Exercise description = Pictures do not belong in the copy; retype the records below exactly.

▬▬▬▬▬▬▬▬▬▬

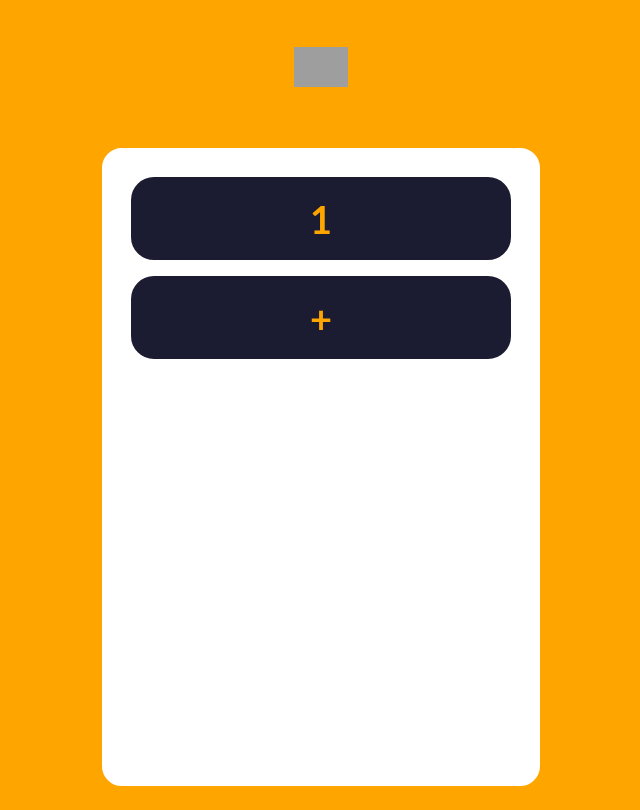
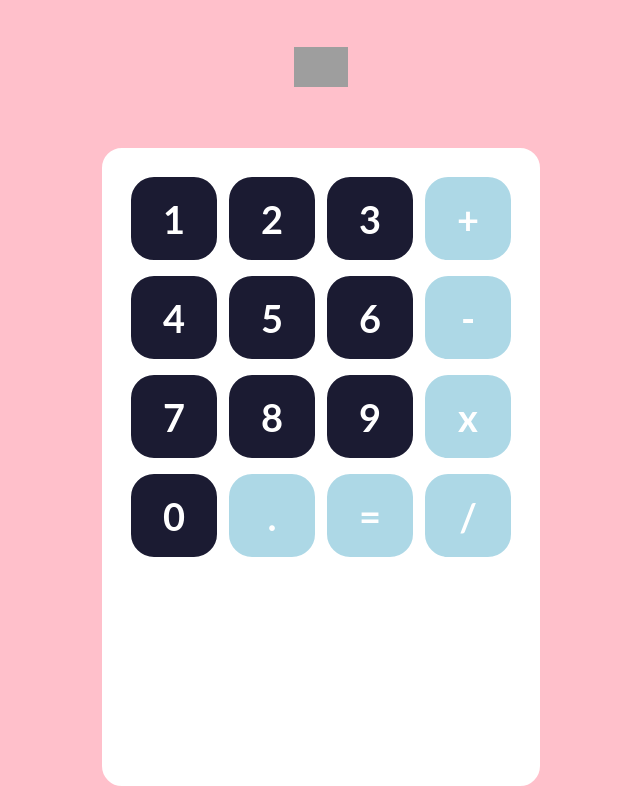
Before and after one commit to MaxMorales727677/FreeCodeCamp-React--3rd-Project, a React (Create React App) app: page / in a window 1280 px wide. Shown: the whole page, without its empty margins (319-959 px from the left). Built offline with nearby package versions, Linux system fonts and the light colour scheme; grey boxes are pictures that could not be loaded; the HTML template or start-up script is replaced by a standard one.

Commit message:
Cambio de colores de calculadora

```diff
--- a/src/App.css
+++ b/src/App.css
@@ -2,7 +2,7 @@
   width: 100%;
   height: 100vh;
   padding-top: 10px;
-  background-color: orange;
+  background-color: pink;
   font-family: Lato, sans-serif;
   display: flex;
   flex-wrap: wrap;
--- a/src/App.js
+++ b/src/App.js
@@ -15,13 +15,33 @@ function App() {
       <div className='contenedor-calculadora'>
         <div className='fila'>
           <Boton> 1 </Boton>
+          <Boton> 2 </Boton>
+          <Boton> 3 </Boton>
+          <Boton> + </Boton>
+
         </div>
         <div className='fila'>
-        <Boton> + </Boton>
+          <Boton> 4 </Boton>
+          <Boton> 5 </Boton>
+          <Boton> 6 </Boton>
+          <Boton> - </Boton>
+
         </div>
-        <div className='fila'> </div>
-        <div className='fila'> </div>
-        <div className='fila'> </div>
+        <div className='fila'>
+          <Boton> 7 </Boton>
+          <Boton> 8 </Boton>
+          <Boton> 9 </Boton>
+          <Boton> x </Boton>
+
+        </div>
+        <div className='fila'>
+          <Boton> 0 </Boton>
+          <Boton> . </Boton>
+          <Boton> = </Boton>
+          <Boton> / </Boton>
+
+        </div>
+
       </div>
     </div>
   );
--- a/src/hojas-de-estilo/Boton.css
+++ b/src/hojas-de-estilo/Boton.css
@@ -7,10 +7,24 @@
     font-weight: bold;
     font-size: 38px;
     background-color: #1b1b32;
-    color: orange;
+    color: white;
     border-radius: 25px;
     border: 2px solid white;
     margin: 4px;
     cursor: pointer;
     user-select: none;
 }
+
+.boton-contenedor:hover {
+    background-color: lightcoral;
+}
+
+.operador {
+    background-color: lightblue;
+
+}
+
+.operador:hover {
+    background-color: #00baff;
+
+}
```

▬▬▬▬▬▬▬▬▬▬

Solution to the exercise =
Before and after one commit to MaxMorales727677/FreeCodeCamp-React--3rd-Project, a React (Create React App) app: page / in a window 1280 px wide. Shown: the whole page, without its empty margins (319-959 px from the left). Built offline with nearby package versions, Linux system fonts and the light colour scheme; grey boxes are pictures that could not be loaded; the HTML template or start-up script is replaced by a standard one.

Commit message:
Cambio de colores de calculadora

```diff
--- a/src/App.css
+++ b/src/App.css
@@ -2,7 +2,7 @@
   width: 100%;
   height: 100vh;
   padding-top: 10px;
-  background-color: orange;
+  background-color: pink;
   font-family: Lato, sans-serif;
   display: flex;
   flex-wrap: wrap;
--- a/src/App.js
+++ b/src/App.js
@@ -15,13 +15,33 @@ function App() {
       <div className='contenedor-calculadora'>
         <div className='fila'>
           <Boton> 1 </Boton>
+          <Boton> 2 </Boton>
+          <Boton> 3 </Boton>
+          <Boton> + </Boton>
+
         </div>
         <div className='fila'>
-        <Boton> + </Boton>
+          <Boton> 4 </Boton>
+          <Boton> 5 </Boton>
+          <Boton> 6 </Boton>
+          <Boton> - </Boton>
+
         </div>
-        <div className='fila'> </div>
-        <div className='fila'> </div>
-        <div className='fila'> </div>
+        <div className='fila'>
+          <Boton> 7 </Boton>
+          <Boton> 8 </Boton>
+          <Boton> 9 </Boton>
+          <Boton> x </Boton>
+
+        </div>
+        <div className='fila'>
+          <Boton> 0 </Boton>
+          <Boton> . </Boton>
+          <Boton> = </Boton>
+          <Boton> / </Boton>
+
+        </div>
+
       </div>
     </div>
   );
--- a/src/hojas-de-estilo/Boton.css
+++ b/src/hojas-de-estilo/Boton.css
@@ -7,10 +7,24 @@
     font-weight: bold;
     font-size: 38px;
     background-color: #1b1b32;
-    color: orange;
+    color: white;
     border-radius: 25px;
     border: 2px solid white;
     margin: 4px;
     cursor: pointer;
     user-select: none;
 }
+
+.boton-contenedor:hover {
+    background-color: lightcoral;
+}
+
+.operador {
+    background-color: lightblue;
+
+}
+
+.operador:hover {
+    background-color: #00baff;
+
+}
```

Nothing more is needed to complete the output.